In terms of both positive developments and damaging controversies, Chester Arthur’s presidency itself was unremarkable. It is difficult to avoid the list of worst presidents as one of only a handful of American leaders who were never technically elected to serve in the White House.
Before his time in the nation’s capital, Chester Arthur rose to prominence in a corrupt political scene in New York, although his administration is not remembered for any big scandals.
Chester Arthur heard on July 2, 1881, that James Garfield had been seriously injured in a shooting. The gunman, Charles J. Guiteau, was a deranged office-seeker who thought he would be promoted to Garfield’s successor’s patronage position. While Guiteau was scarcely known to him, Chester Arthur had to ease suspicions that he worked behind the assassination.
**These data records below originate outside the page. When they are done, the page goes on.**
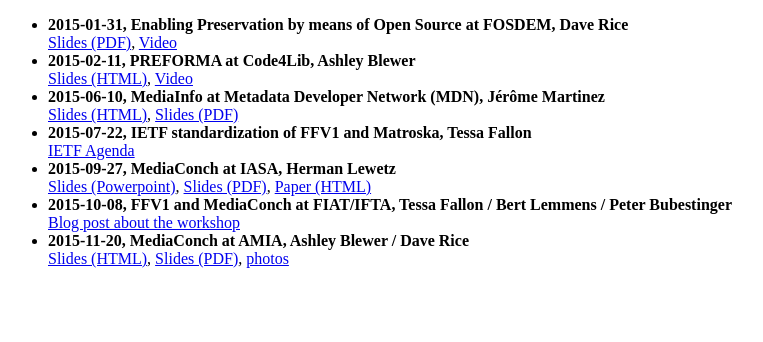
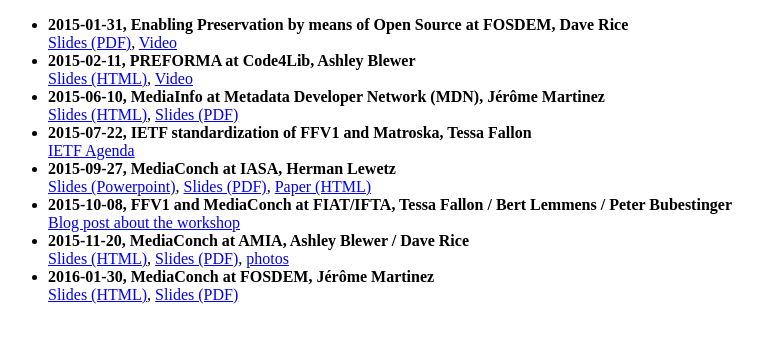
Before and after one commit to MediaArea/MediaArea-Events, a plain HTML site: page index.html in a window 1280 px wide. Shown: the whole page, without its empty margins (0-763 px from the left). Drawn offline with Linux system fonts and the light colour scheme.

Commit message:
FOSDEM 2016

```diff
--- a/index.html
+++ b/index.html
@@ -32,6 +32,9 @@
     <li><strong>2015-11-20, MediaConch at AMIA, Ashley Blewer / Dave Rice</strong> <br/>
         <a href="2015-11-20_AMIA/">Slides (HTML)</a>, <a href="PDF/2015-11-20_AMIA.pdf">Slides (PDF)</a>, <a href="Photos/2015-11-20_AMIA.html">photos</a>
     </li>
+    <li><strong>2016-01-30, MediaConch at FOSDEM, Jérôme Martinez</strong> <br/>
+        <a href="2016-01-30_FOSDEM/">Slides (HTML)</a>, <a href="PDF/2016-01-30_FOSDEM.pdf">Slides (PDF)</a>
+    </li>
   </ul>
 
   </body>
```
Also changed, not shown: 1 other file.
James Garfield died on September 19, and at 2:15 a.m., New York Supreme Court Justice John R. Brady administered the oath of office to Chester Arthur in the latter’s New York City home on September 20. Before leaving New York, by planning and sending to the White House a proclamation calling for a special Senate session, Arthur secured the presidential line of succession, he ensured that the Senate will appoint a pro tempore president, who would be first in the presidential line of succession.
Chester Arthur soon came into conflict with James Garfield’s cabinet, most of whom were represented by the opposing factions. He distanced himself from Roscoe Conkling at the same time and tried to select officials that both reformers and party loyalists regarded well.
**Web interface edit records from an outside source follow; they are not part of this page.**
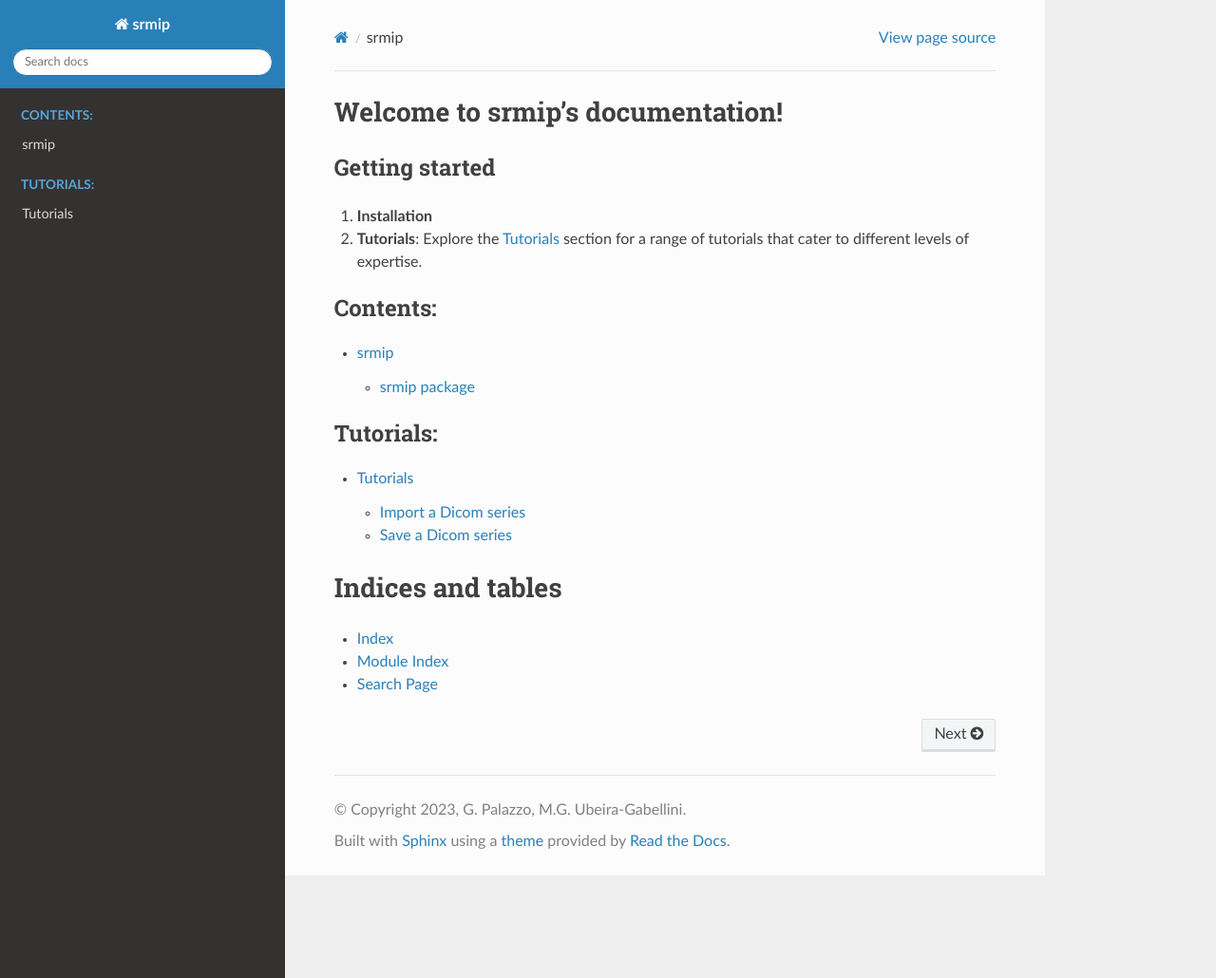
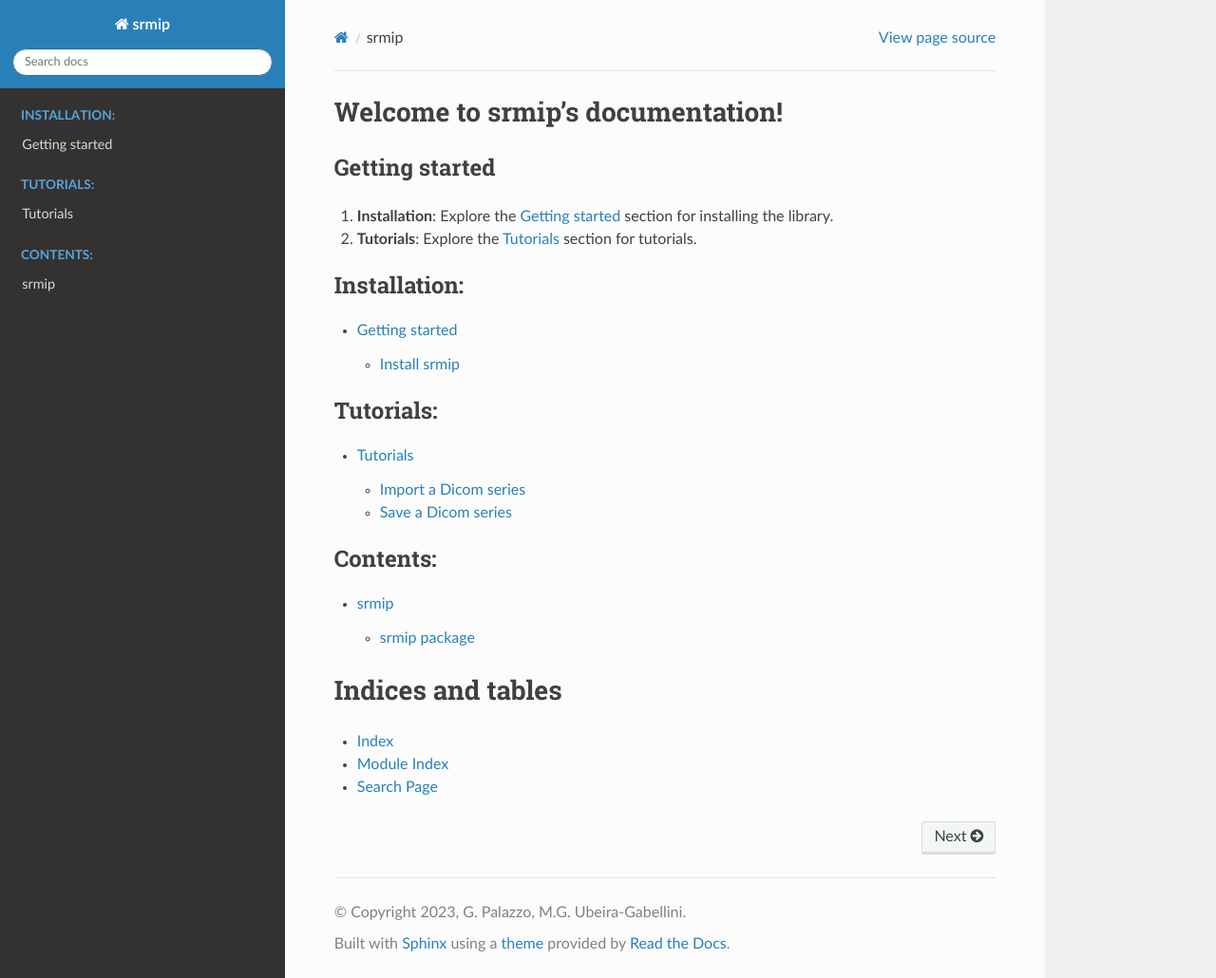
Before and after one commit to pymaitre/resmip, a Sphinx documentation site: the page built from docs/source/index.rst, in a window 1280 px wide and 1030 px high. Shown: the whole window at 95% size. Built offline with Sphinx 7.4.7 and the Read the Docs theme 2.0.0, drawn with Linux system fonts in a browser that asks for light colours.

Commit message:
Added installation instructions

```diff
--- /dev/null
+++ b/docs/source/getting-started/index.rst
@@ -0,0 +1,11 @@
+.. _getting-started:
+
+Getting started
+===============
+
+Installation of srmip.
+
+.. toctree::
+    :maxdepth: 2
+
+    installation
--- a/docs/source/index.rst
+++ b/docs/source/index.rst
@@ -12,14 +12,15 @@
 Getting started
 ---------------
 
-1. **Installation**
+1. **Installation**: Explore the :doc:`/getting-started/index` section for installing the library.
 
-2. **Tutorials**: Explore the :doc:`/tutorials/index` section for a range of tutorials that cater to different levels of expertise.
+2. **Tutorials**: Explore the :doc:`/tutorials/index` section for tutorials.
 
+.. toctree::
+   :maxdepth: 2
+   :caption: Installation:
 
-.. toctree:: modules
-   :maxdepth: 2
-   :caption: Contents:
+   getting-started/index
 
 .. toctree::
    :maxdepth: 2
```
Also changed, not shown: other parts of docs/source/index.rst (+4 -0 lines), docs/source/getting-started/installation.rst (added, +63 -0 lines).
In the early 1880s, by placing them in government civil service positions, American politics worked on the spoils system, a political patronage practice in which winning candidates rewarded their loyal supporters, families, and friends.
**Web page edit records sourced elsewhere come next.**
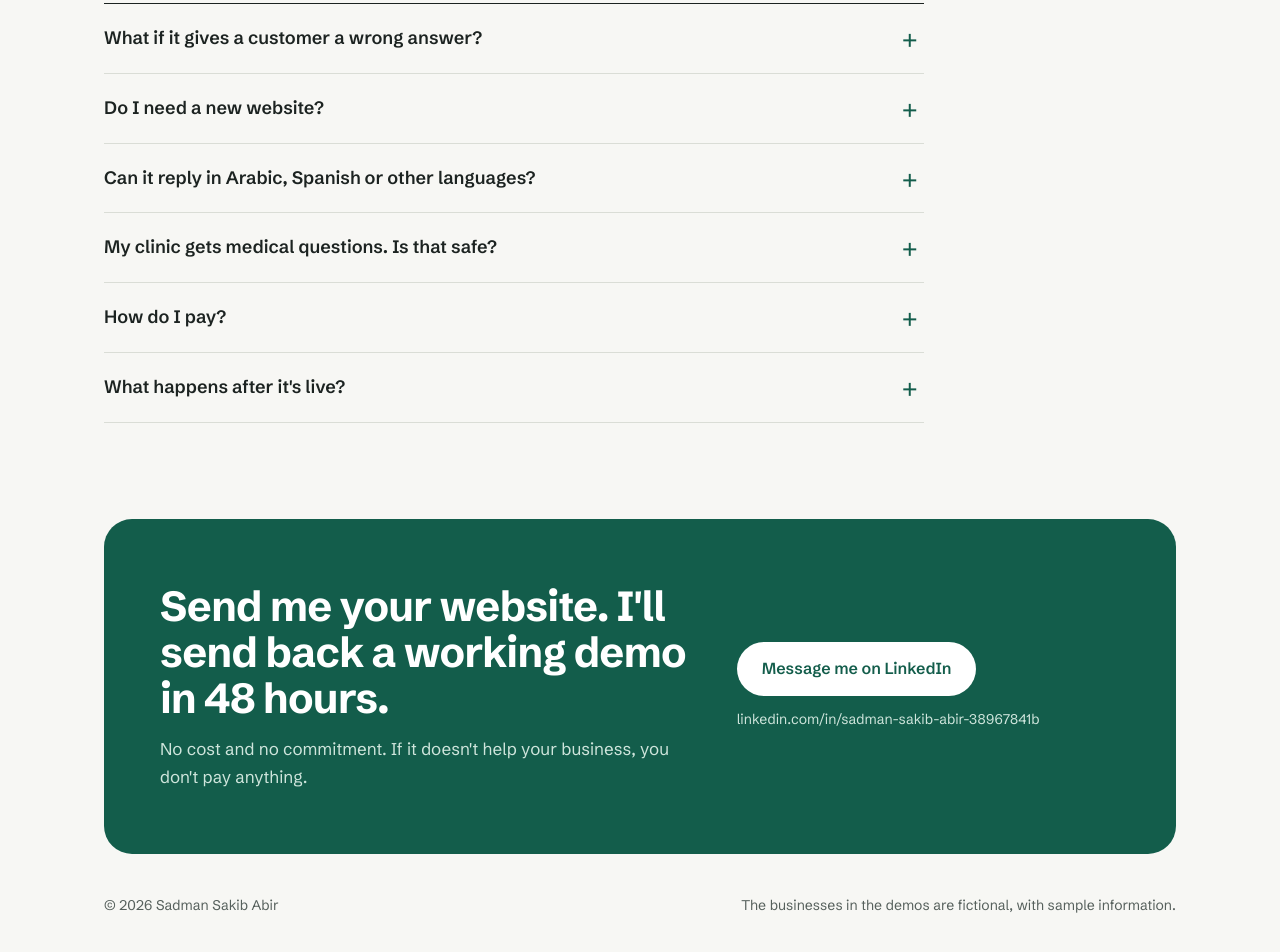
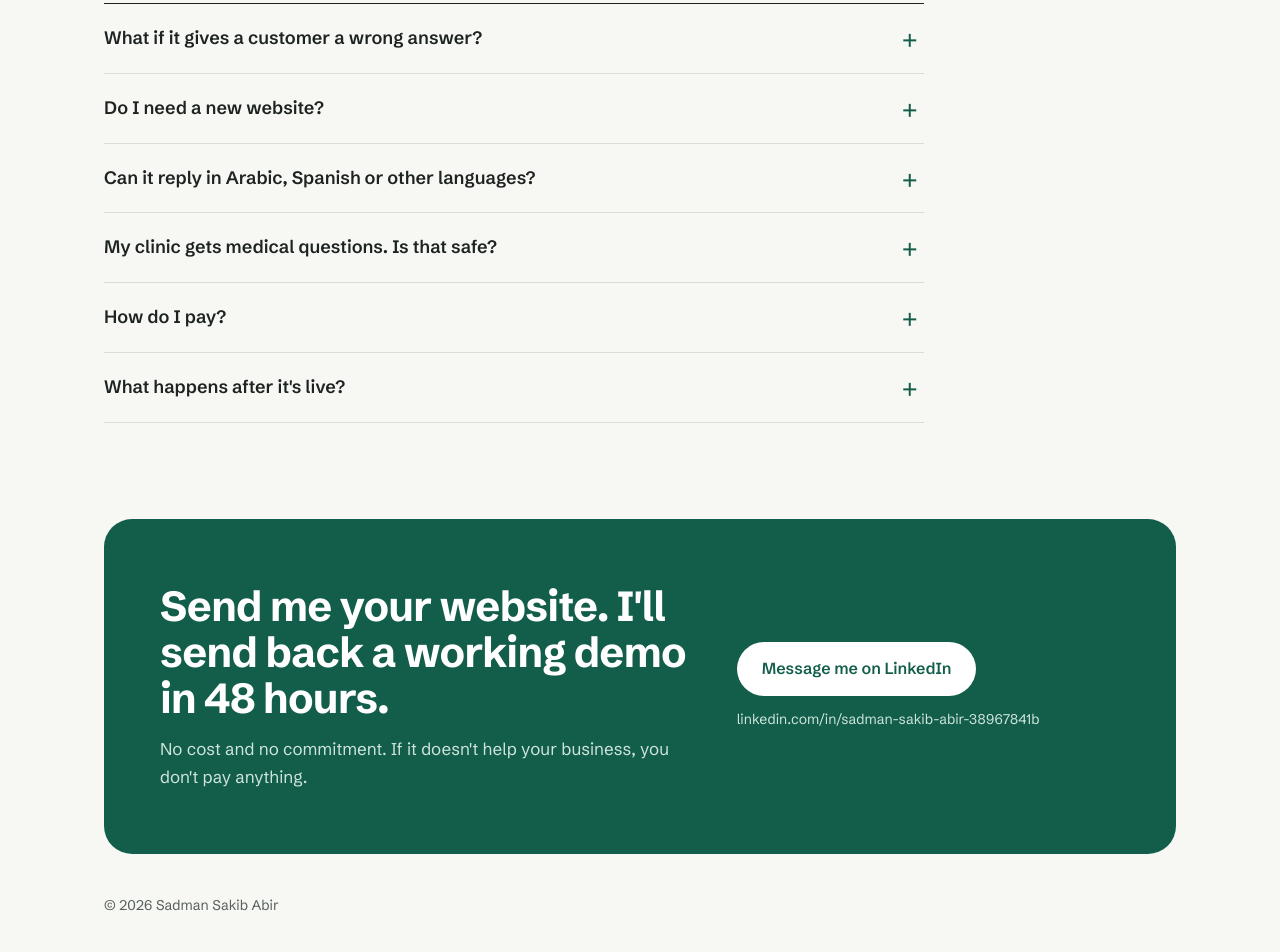
Before and after one commit to sadmansakibabir22/sadmansakibabir22.github.io, a plain HTML site: page index.html in a window 1280 px wide. Shown: the part 4692-5644 px from the top of the page. Drawn offline with Linux system fonts and the light colour scheme.

Commit message:
Modified index.html

```diff
--- a/index (1).html
+++ b/index.html
@@ -382,7 +382,7 @@
 
   <footer>
     <span>© 2026 Sadman Sakib Abir</span>
-    <span>The businesses in the demos are fictional, with sample information.</span>
+
   </footer>
 </div>
 
```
In the aftermath of corruption during Ulysses Grant’s Administration, campaigns calling for Civil Service Reform emerged. In 1880, Ohio Democratic Senator George H. Pendleton introduced legislation to mandate civil servants’ merit-based selection as decided by an exam.
Chester Arthur signed the Pendleton Civil Service Act on January 16, 1883, a landmark law mandating the allocation of some federal government jobs based on merit rather than political ties.
The act also prevented workers from being dismissed for political purposes and prohibited staff from making compulsory political contributions. Also, the Pendleton Act required a bipartisan Civil Service Commission to be formed to enforce the legislation. The bill formed a civil service commission to supervise civil service reviews and prohibited using “assessments,” fees that political appointees were required to pay as the price for their appointments to their respective political parties.
Chester Arthur attempted, with limited success, to reduce tariffs in addition to civil service reform. The federal government had raised more than it expended since 1866 with high revenue leftover from wartime taxes; the surplus reached $145 million by 1882. Opinions differed about how to minimize the budget surplus; by decreasing tariffs, the Democrats supported reducing the surplus, which would reduce the cost of manufactured products in turn.
Republicans thought that high tariffs guaranteed high production and mining wages and preferred to minimize the surplus by spending more on internal improvements and reducing excise taxes. The tariff debate was complicated because each interest preferred higher tariffs for its specific field; for instance, many Southerners preferred low taxes in general but favored higher tariffs for cotton, a prominent Southern crop.
In 1882, Arthur agreed with his party and called for the abolition of excise taxes on all but liquor and simplifying the complicated system of tariffs.
He vetoed the 1882 Chinese Exclusion Act, which halted Chinese immigration for ten years, but Congress overruled his veto. Congress tried to pass a law halting Chinese immigration for twenty years, which Chester Arthur vetoed due to growing anti-Chinese feelings.
While he objected to Chinese immigrants being refused citizenship, Chester Arthur negotiated with Congress, signing into law the Chinese Exclusion Act in 1882. For ten years, the Chinese Immigration Act was initially meant to prohibit immigration. The act was renewed two more times, however, and was not fully repealed until 1943.
Star Route Scandal
In the mid-1800s, mails in the United States were delivered by steamboats and railroads. The remote areas of the new territories in the West and South West were not yet reached by these transport methods. Hence, the federal government gave private carriers lucrative contracts to deliver the post by horse, wagon, or stagecoach.
The administration of Chester Arthur also battled fraud in the U.S. Postal Service as bribery and corruption by Federal postal officials who awarded highly lucrative postal delivery contracts to private contractors implicated in the Star Route Scandal.
During Ulysses Grant’s administration in 1872, Congress began inquiries into the Star Route postal delivery service. During Chester Arthur’s administration, these lasted until the prosecution trials when the fraudsters were charged postal ring of the Star Route was shut down.
Chester Arthur’s administration promoted the modernization of the United States Navy. American naval strength decreased precipitously in the years following the Civil War, dwindling from nearly 700 warships to just 52, most of which were obsolete.
The nation’s military attention had been on the Indian wars in the West over the fifteen years before Garfield and Arthur’s election; the region was gradually pacified, many in Congress became concerned about the weak state of the Navy.
Chester Arthur strongly supported these efforts, claiming that a stronger navy would enhance the stability of the country and raise U.S. prestige.